Klemperer, Victor, 2000, The Language of the Third Reich: LTI, Lingua Tertii Imperii: A Philologist’s Notebook, London & New Brunswick: Athlone Press.
Nahoum-Grappe, Véronique, 1996, “L’Usage politique de la cruauté,” in F. HERITIER, De la Violence vol.1, Paris: Odile Jacob.
Nahoum-Grappe, Véronique, 2003, Du Rêve de vengeance à la haine politique, Paris: Buchet/Chastel.
Pichot, André, 2000, La Société pure. De Darwin à Hitler, Paris: Champ-Flammarion.
Poliakov, Léon, 1955-1971, Histoire de l’antisémitisme, Paris: Albin Michel. 4 volumes.

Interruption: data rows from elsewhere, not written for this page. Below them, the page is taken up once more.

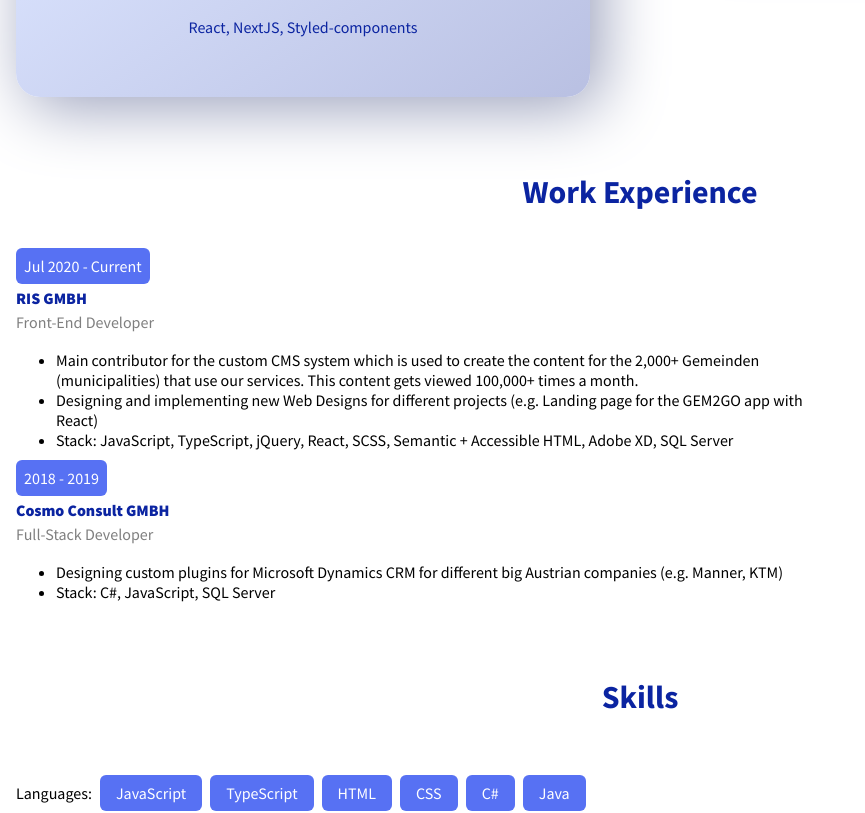
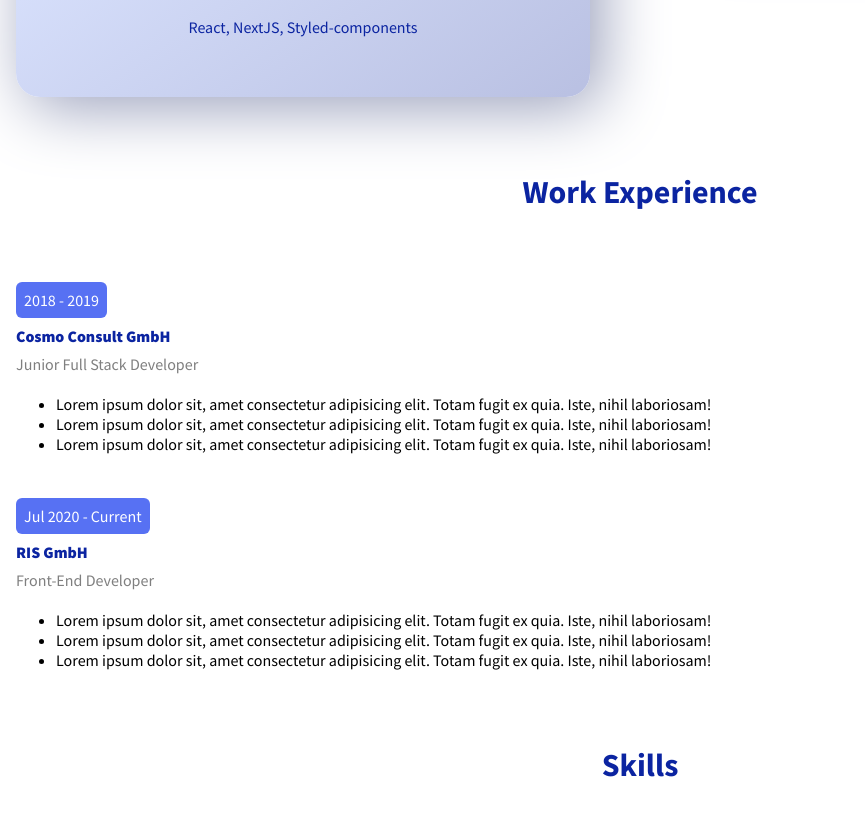
Before and after one commit to jjozic/jj-portfolio-2021, a Next.js app: page / in a window 1280 px wide. Shown: the part 1006-1819 px from the top of the page, without its empty margins (0-865 px from the left). Built offline with nearby package versions, Linux system fonts and the light colour scheme.

Commit message:
added experiences to data and loaded it in with getStaticProps, added mapping logic to Experience component and fixed some styling and naming

```diff
--- a/components/Experience/index.jsx
+++ b/components/Experience/index.jsx
@@ -1,40 +1,23 @@
 import styles from "@/styles/Experience.module.scss";
 
-export default function Experience() {
+export default function Experience({ data }) {
   return (
     <section>
       <h2 className="heading">Work Experience</h2>
-      <div className={styles.experience}>
-        <div className={styles.expHeader}>
-          <div className={styles.date}>Jul 2020 - Current</div>
-          <div className={styles.name}>RIS GMBH</div>
-          <div className={styles.role}>Front-End Developer</div>
+      {data?.map((experience, index) => (
+        <div key={index} className={styles.experience}>
+          <div className={styles.expHeader}>
+            <div className={styles.duration}>{experience.duration}</div>
+            <div className={styles.name}>{experience.name}</div>
+            <div className={styles.role}>{experience.role}</div>
+          </div>
+          <ul className={styles.expDescription}>
+            {experience?.points?.map((point, index) => (
+              <li key={index}>{point.content}</li>
+            ))}
+          </ul>
         </div>
-        <ul className={styles.expDescription}>
-          <li>
-            Main contributor for the custom CMS system which is used to create the content for the 2,000+ Gemeinden
-            (municipalities) that use our services. This content gets viewed 100,000+ times a month.
-          </li>
-          <li>
-            Designing and implementing new Web Designs for different projects (e.g. Landing page for the GEM2GO app with
-            React)
-          </li>
-          <li>Stack: JavaScript, TypeScript, jQuery, React, SCSS, Semantic + Accessible HTML, Adobe XD, SQL Server</li>
-        </ul>
-      </div>
-      <div className={styles.experience}>
-        <div className={styles.expHeader}>
-          <div className={styles.date}>2018 - 2019</div>
-          <div className={styles.name}>Cosmo Consult GMBH</div>
-          <div className={styles.role}>Full-Stack Developer</div>
-        </div>
-        <ul className={styles.expDescription}>
-          <li>
-            Designing custom plugins for Microsoft Dynamics CRM for different big Austrian companies (e.g. Manner, KTM){" "}
-          </li>
-          <li>Stack: C#, JavaScript, SQL Server</li>
-        </ul>
-      </div>
+      ))}
     </section>
   );
 }
--- a/components/PageContent/index.jsx
+++ b/components/PageContent/index.jsx
@@ -5,12 +5,12 @@ import Experience from "@/components/Experience";
 import Contact from "@/components/Contact";
 import Skills from "@/components/Skills";
 
-const PageContent = ({projects}) => {
+const PageContent = ({projects, experiences}) => {
   return (
     <div className={styles.wrapper}>
       <Introduction />
-      <Projects projects={projects}/>
-      <Experience />
+      <Projects data={projects}/>
+      <Experience data={experiences}/>
       <Skills />
       {/* <Contact /> */}
     </div>
--- a/components/Projects/index.jsx
+++ b/components/Projects/index.jsx
@@ -4,18 +4,22 @@ import { FiGithub, FiGlobe } from "react-icons/fi";
 
 import styles from "@/styles/Projects.module.scss";
 
-export default function Projects({ projects }) {
+export default function Projects({ data }) {
   return (
     <section>
       <h2 className="heading">Personal Projects</h2>
       <div className={styles.wrapper}>
-        {projects.map((project, index) => (
+        {data.map((project, index) => (
           <article key={index}>
             <h3>{project.title}</h3>
             <div>{project.description}</div>
             <div className={styles.links}>
-              <ExternalLink link={project.github}><FiGithub className={styles.icon}/></ExternalLink>
-              <ExternalLink link={project.website}><FiGlobe className={styles.icon}/></ExternalLink>
+              <ExternalLink link={project.github}>
+                <FiGithub className={styles.icon} />
+              </ExternalLink>
+              <ExternalLink link={project.website}>
+                <FiGlobe className={styles.icon} />
+              </ExternalLink>
             </div>
           </article>
         ))}
--- a/data/data.js
+++ b/data/data.js
@@ -1,19 +1,54 @@
-export const project = [{
-    "title": "Weekend League Tracker",
-    "image": "https://picsum.photos/200/300/?blur",
-    "description": "React, Styled-components",
-    "github": "https://github.com/jjozic",
-    "website": "https://github.com/jjozic"
+export const projects = [{
+    title: "Weekend League Tracker",
+    image: "https://picsum.photos/200/300/?blur",
+    description: "React, Styled-components",
+    github: "https://github.com/jjozic",
+    website: "https://github.com/jjozic"
 }, {
-    "title": "Memento Mori",
-    "image": "https://picsum.photos/200/300/?blur",
-    "description": "React, NextJS, Styled-components",
-    "github": "https://github.com/jjozic",
-    "website": "https://github.com/jjozic"
+    title: "Memento Mori",
+    image: "https://picsum.photos/200/300/?blur",
+    description: "React, NextJS, Styled-components",
+    github: "https://github.com/jjozic",
+    website: "https://github.com/jjozic"
 }, {
-    "title": "Dino Typer",
-    "image": "https://picsum.photos/200/300/?blur",
-    "description": "React, NextJS, Styled-components",
-    "github": "https://github.com/jjozic",
-    "website": "https://github.com/jjozic"
-}]
+    title: "Dino Typer",
+    image: "https://picsum.photos/200/300/?blur",
+    description: "React, NextJS, Styled-components",
+    github: "https://github.com/jjozic",
+    website: "https://github.com/jjozic"
+}];
+
+export const experiences = [{
+    duration: "2018 - 2019",
+    name: "Cosmo Consult GmbH",
+    role: "Junior Full Stack Developer",
+    points: [
+        {
+            content: "Lorem ipsum dolor sit, amet consectetur adipisicing elit. Totam fugit ex quia. Iste, nihil laboriosam! "
+        },
+        {
+            content: "Lorem ipsum dolor sit, amet consectetur adipisicing elit. Totam fugit ex quia. Iste, nihil laboriosam! "
+        },
+        {
+            content: "Lorem ipsum dolor sit, amet consectetur adipisicing elit. Totam fugit ex quia. Iste, nihil laboriosam! "
+        }
+    ],
+    stack: "JavaScript, C#"
+},
+{
+    duration: "Jul 2020 - Current",
+    name: "RIS GmbH",
+    role: "Front-End Developer",
+    points: [
+        {
+            content: "Lorem ipsum dolor sit, amet consectetur adipisicing elit. Totam fugit ex quia. Iste, nihil laboriosam! "
+        },
+        {
+            content: "Lorem ipsum dolor sit, amet consectetur adipisicing elit. Totam fugit ex quia. Iste, nihil laboriosam! "
+        },
+        {
+            content: "Lorem ipsum dolor sit, amet consectetur adipisicing elit. Totam fugit ex quia. Iste, nihil laboriosam!"
+        }
+    ],
+    stack: "JavaScript, React"
+},];
--- a/pages/index.js
+++ b/pages/index.js
@@ -5,9 +5,9 @@ import styles from '@/styles/Home.module.scss'
 import Navigation from '@/components/Navigation'
 import PageContent from '@/components/PageContent'
 import Footer from '@/components/Footer'
-import { project } from '../data/data'
+import { projects, experiences } from '../data/data'
 
-export default function Home({ projects }) {
+export default function Home({ projects, experiences }) {
   return (
     <>
       <Head>
@@ -16,7 +16,7 @@ export default function Home({ projects }) {
         <link rel="icon" href="/favicon.ico" />
       </Head>
       <Navigation />
-      <PageContent projects={projects}/>
+      <PageContent projects={projects} experiences={experiences}/>
 
       <Footer />
     </>
@@ -24,13 +24,11 @@ export default function Home({ projects }) {
 }
 
 export async function getStaticProps() {
-
-  if (!project) {
+  if (!projects) {
     return {
       projects: [
         {
           title: "Projects coming soon...",
-          // image: "https://picsum.photos/200/300/?blur",
           description: "",
         },
       ],
@@ -39,7 +37,8 @@ export async function getStaticProps() {
 
   return {
     props: {
-      projects: project,
+      projects,
+      experiences
     },
   };
 }
--- a/styles/Experience.module.scss
+++ b/styles/Experience.module.scss
@@ -1,10 +1,11 @@
 
 .experience {
     max-width: 100ch;
+    padding-top: 2rem;
 }
 
 .expHeader {
-    line-height: 1.5;
+    line-height: 1.75;
 }
 
 .role {
@@ -17,7 +18,7 @@
     margin-top: .5rem;
 }
 
-.date{
+.duration{
     color: white;
     background-color: var(--primary);
     display: inline;
```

Reimann, Aribert, 2000, Der Grosse Krieg der Sprachen. Untersuchungen zur historischen Semantik in Deutschland und England zur Zeit des Ersten Weltkriegs, Essen: Klartext Verlag.
Schmitt, Carl, 1996, The Concept of the Political, Chicago: University of Chicago Press.
Sémelin, Jacques, 2005, Purifier et détruire. Usages politiques des massacres et génocides, Paris: Seuil.
Sofsky, Wolfgang, 1996, Traité de la violence, Paris: NRF.
Steinr, Georges, 1967, Language and Silence: Essays on Language, Literature and the Inhuman, New York: Athenaeum.
Tchokhotine, Sergueï, 1992, Le Viol des foules par la propagande politique, Paris: Gallimard.
Traverso, Enzo, 2003, La violence nazie. Une généalogie européenne, Paris: La Fabrique.
Vidal, Claudine, 1996, “Génocide des Tutsi Rwandais: Cruauté délibérée et logique de haine,” in Françoise Héritier (ed.) De la Violence, Paris: Odile Jacob.
Wagniart, Jean-François, 1999, Le Vagabondage à la fin du XIXe siècle, Paris: Belin.
Zarka, Yves-Charles, 2003, “Carl Schmitt, le nazi?” Cités 14.
Zarzoubrine, Vladimir, 1990, Le Tchékiste, Paris: C. Bourgois.
 The concept of symbolic violence is used here as a type of violence which designates and categorizes a group as the natural and legitimate target of physical coercion and, in some cases, of an annihilation policy.
 Schmitt joined the Nazi party in the 1930s and defended the idea that the Jews were impure, considered a degenerate element within German society and a threat to the Aryan race and law (Zarka, 2003:161-164).
 Hermann Goering remarked: “This year, 20 to 30 million people will starve in Russia. Perhaps this is for the best, since certain nations must be decimated,” quoted in Aly & Heim 2006: 267.
 In contradiction with the scientific claims of social Darwinism, the struggle between “us” and “them” is often explained on a mystical and metaphysical level. Thus, the “battle” is presented as taking place between the “we-group,” that represents positive values which have remained unchanged throughout history, and the non-human “them,” which has preserved the negative values inherent to their race. The real meaning of violence against “them” (or their violence against us) should not be sought in the concrete place and time-frame in which it occurs, but rather in this a-historical explanation. However, in contrast to past battles, the battle which takes place here and now is the one which will end this eternal, worldwide plot, and through which the “we-group” will achieve its eschatological emancipation.
 However, the genocide of the Tutsis is an exception to this rule, in the sense that it took place at the same time as a sort of coup d’Etat, which gave the radical Hutu factions in the State apparatus total autonomy.
 Today, more than nine decades later, the Turkish State still wants to transform the category of “betrayal” into a legally and universally pertinent argument legitimizing the Armenians’ deportation. Moreover, it demands that the Armenians themselves accept these categories and consequently, that they acknowledge their “treachery” and admit that they were responsible for their fate.